(Saved data entries)
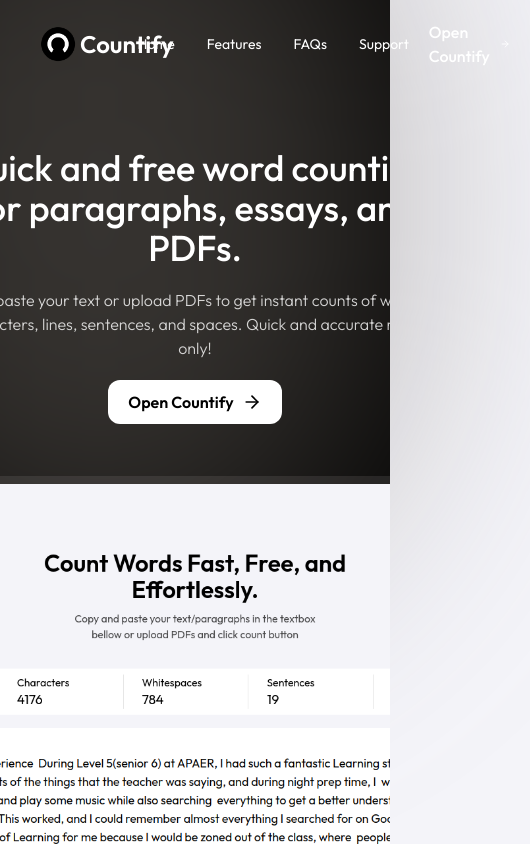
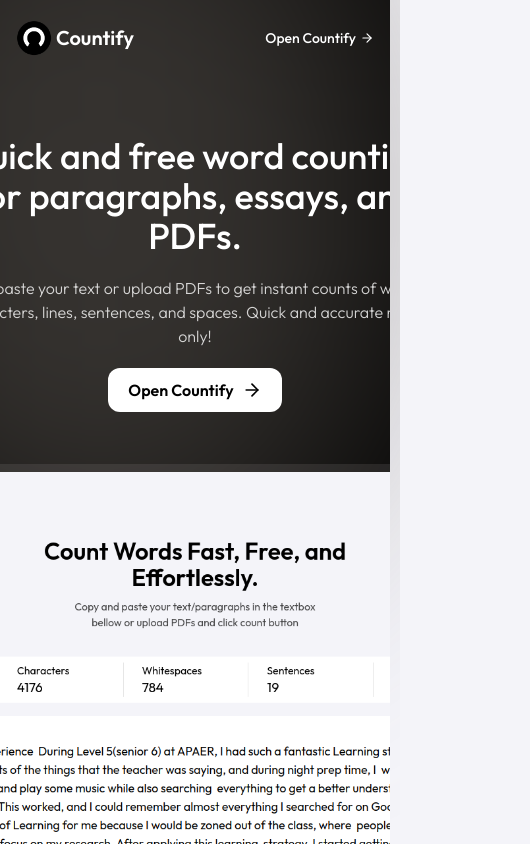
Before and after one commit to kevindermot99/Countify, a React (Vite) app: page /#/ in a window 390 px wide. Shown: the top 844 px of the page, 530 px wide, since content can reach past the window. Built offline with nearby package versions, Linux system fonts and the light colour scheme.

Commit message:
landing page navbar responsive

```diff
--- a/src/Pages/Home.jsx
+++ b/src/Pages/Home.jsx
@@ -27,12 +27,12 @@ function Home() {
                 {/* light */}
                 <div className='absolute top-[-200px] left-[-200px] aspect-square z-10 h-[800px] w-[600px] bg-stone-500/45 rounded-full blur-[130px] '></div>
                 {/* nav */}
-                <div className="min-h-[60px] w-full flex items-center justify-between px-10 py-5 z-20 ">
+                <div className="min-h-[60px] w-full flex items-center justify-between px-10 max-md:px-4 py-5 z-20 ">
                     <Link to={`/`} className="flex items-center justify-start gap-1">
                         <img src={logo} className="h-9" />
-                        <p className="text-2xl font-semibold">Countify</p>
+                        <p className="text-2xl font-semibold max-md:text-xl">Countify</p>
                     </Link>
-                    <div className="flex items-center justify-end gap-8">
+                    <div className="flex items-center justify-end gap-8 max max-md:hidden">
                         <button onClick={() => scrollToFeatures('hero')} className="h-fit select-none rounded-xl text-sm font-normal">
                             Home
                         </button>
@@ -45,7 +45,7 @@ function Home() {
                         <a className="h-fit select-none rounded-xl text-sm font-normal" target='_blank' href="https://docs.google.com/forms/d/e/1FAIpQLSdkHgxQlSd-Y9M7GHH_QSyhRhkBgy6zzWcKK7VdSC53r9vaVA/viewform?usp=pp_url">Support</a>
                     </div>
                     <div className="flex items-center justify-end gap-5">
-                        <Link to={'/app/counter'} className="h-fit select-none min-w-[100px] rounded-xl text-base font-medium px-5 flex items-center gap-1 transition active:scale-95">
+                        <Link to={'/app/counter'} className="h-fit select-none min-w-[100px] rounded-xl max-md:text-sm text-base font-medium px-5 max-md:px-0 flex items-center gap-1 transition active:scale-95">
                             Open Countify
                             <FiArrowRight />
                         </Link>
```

> About this task
In the entries above, find each line that includes the string "flex" and copy it.

> Reply to the task
-                <div className="min-h-[60px] w-full flex items-center justify-between px-10 py-5 z-20 ">
+                <div className="min-h-[60px] w-full flex items-center justify-between px-10 max-md:px-4 py-5 z-20 ">
                     <Link to={`/`} className="flex items-center justify-start gap-1">
-                    <div className="flex items-center justify-end gap-8">
+                    <div className="flex items-center justify-end gap-8 max max-md:hidden">
                     <div className="flex items-center justify-end gap-5">
-                        <Link to={'/app/counter'} className="h-fit select-none min-w-[100px] rounded-xl text-base font-medium px-5 flex items-center gap-1 transition active:scale-95">
+                        <Link to={'/app/counter'} className="h-fit select-none min-w-[100px] rounded-xl max-md:text-sm text-base font-medium px-5 max-md:px-0 flex items-center gap-1 transition active:scale-95">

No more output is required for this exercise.